The vigilant gardener may wonder, “What is this dark stuff in my lawn?”. It is slime mold, of which there are many varieties. The black substance on lawns is a primitive organism that is actually beneficial. It creeps along leaf blades eating dead organic matter, bacteria and even other molds.

Slime mold on grass is not damaging to the turf, but if appearance is a problem you can remove it. You might think this mold turfgrass disease should be killed to protect the health of your grass. However, treatments are not effective and this interesting organism might be better left undisturbed. This is something you decide after you learn a few facts about lawn slime mold.

Lawn Slime Mold

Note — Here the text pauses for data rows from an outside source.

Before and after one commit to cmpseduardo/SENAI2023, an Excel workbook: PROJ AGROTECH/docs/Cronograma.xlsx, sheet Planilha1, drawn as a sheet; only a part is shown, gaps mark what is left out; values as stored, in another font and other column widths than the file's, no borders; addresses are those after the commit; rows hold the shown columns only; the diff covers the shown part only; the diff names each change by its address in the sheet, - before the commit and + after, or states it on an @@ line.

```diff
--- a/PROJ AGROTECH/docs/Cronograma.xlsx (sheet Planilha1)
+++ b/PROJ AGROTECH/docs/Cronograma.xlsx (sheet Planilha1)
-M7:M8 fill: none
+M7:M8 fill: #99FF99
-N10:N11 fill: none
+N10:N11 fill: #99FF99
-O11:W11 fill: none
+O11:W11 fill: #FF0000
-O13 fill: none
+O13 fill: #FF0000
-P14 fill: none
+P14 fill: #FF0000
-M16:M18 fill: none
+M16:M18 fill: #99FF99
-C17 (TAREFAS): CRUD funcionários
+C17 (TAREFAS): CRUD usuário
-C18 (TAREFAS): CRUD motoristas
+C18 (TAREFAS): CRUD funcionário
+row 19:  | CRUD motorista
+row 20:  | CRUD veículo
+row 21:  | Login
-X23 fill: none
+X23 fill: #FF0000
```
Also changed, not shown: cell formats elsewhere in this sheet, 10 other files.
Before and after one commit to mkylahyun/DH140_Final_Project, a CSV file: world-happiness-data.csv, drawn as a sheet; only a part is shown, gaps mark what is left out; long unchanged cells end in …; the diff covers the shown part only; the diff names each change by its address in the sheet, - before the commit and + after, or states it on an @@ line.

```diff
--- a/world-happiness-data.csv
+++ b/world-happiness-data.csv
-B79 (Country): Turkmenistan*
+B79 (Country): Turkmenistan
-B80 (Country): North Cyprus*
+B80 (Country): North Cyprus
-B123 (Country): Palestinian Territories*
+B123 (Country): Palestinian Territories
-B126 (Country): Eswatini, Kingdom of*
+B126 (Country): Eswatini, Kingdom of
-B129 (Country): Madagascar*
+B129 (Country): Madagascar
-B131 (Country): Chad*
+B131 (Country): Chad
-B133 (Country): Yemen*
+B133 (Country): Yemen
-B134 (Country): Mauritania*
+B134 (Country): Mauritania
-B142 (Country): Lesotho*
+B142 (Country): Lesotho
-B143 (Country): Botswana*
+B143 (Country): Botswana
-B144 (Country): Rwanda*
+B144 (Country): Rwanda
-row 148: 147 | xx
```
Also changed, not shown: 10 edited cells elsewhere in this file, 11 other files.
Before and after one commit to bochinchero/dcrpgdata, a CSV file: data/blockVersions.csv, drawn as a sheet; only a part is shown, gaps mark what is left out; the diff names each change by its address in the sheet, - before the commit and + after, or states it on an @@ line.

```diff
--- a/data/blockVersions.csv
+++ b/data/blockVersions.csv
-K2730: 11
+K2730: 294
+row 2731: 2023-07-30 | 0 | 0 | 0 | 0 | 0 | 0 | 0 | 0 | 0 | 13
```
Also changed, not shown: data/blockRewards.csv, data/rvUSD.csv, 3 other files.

Although most often you will find a black substance on lawns in moist warm conditions, slime mold can come in many colors. The individual spores can be cream, pink, blue, orange or red. When the spores mass together, the appearance is generally quite dark but it might also appear whitish.

Slime mold spores deposit on grass when wind drives them. If moisture is present, the spores bloom and reproduce, creating patches up to six inches (15 cm.) across.

Lifecycle of Slime Mold on Grass

The mold spores may remain viable for many years until the proper conditions occur. Slime molds come and go as moisture recedes or if temperatures are too hot or cold. When the perfect amount of moisture comes around again, you will likely find lawn slime mold in the same areas.

Heavy rains will obliterate the patch but it may also spread the spores. The best conditions for slime mold on grass to form are where there is plenty of organic material or a thick thatch, moderately moist soil, cool nights and warm days (which promote the formation of dew), and temperatures between 50 and 80 degrees Fahrenheit (10 to 26.5 C.).

Treating Slime Mold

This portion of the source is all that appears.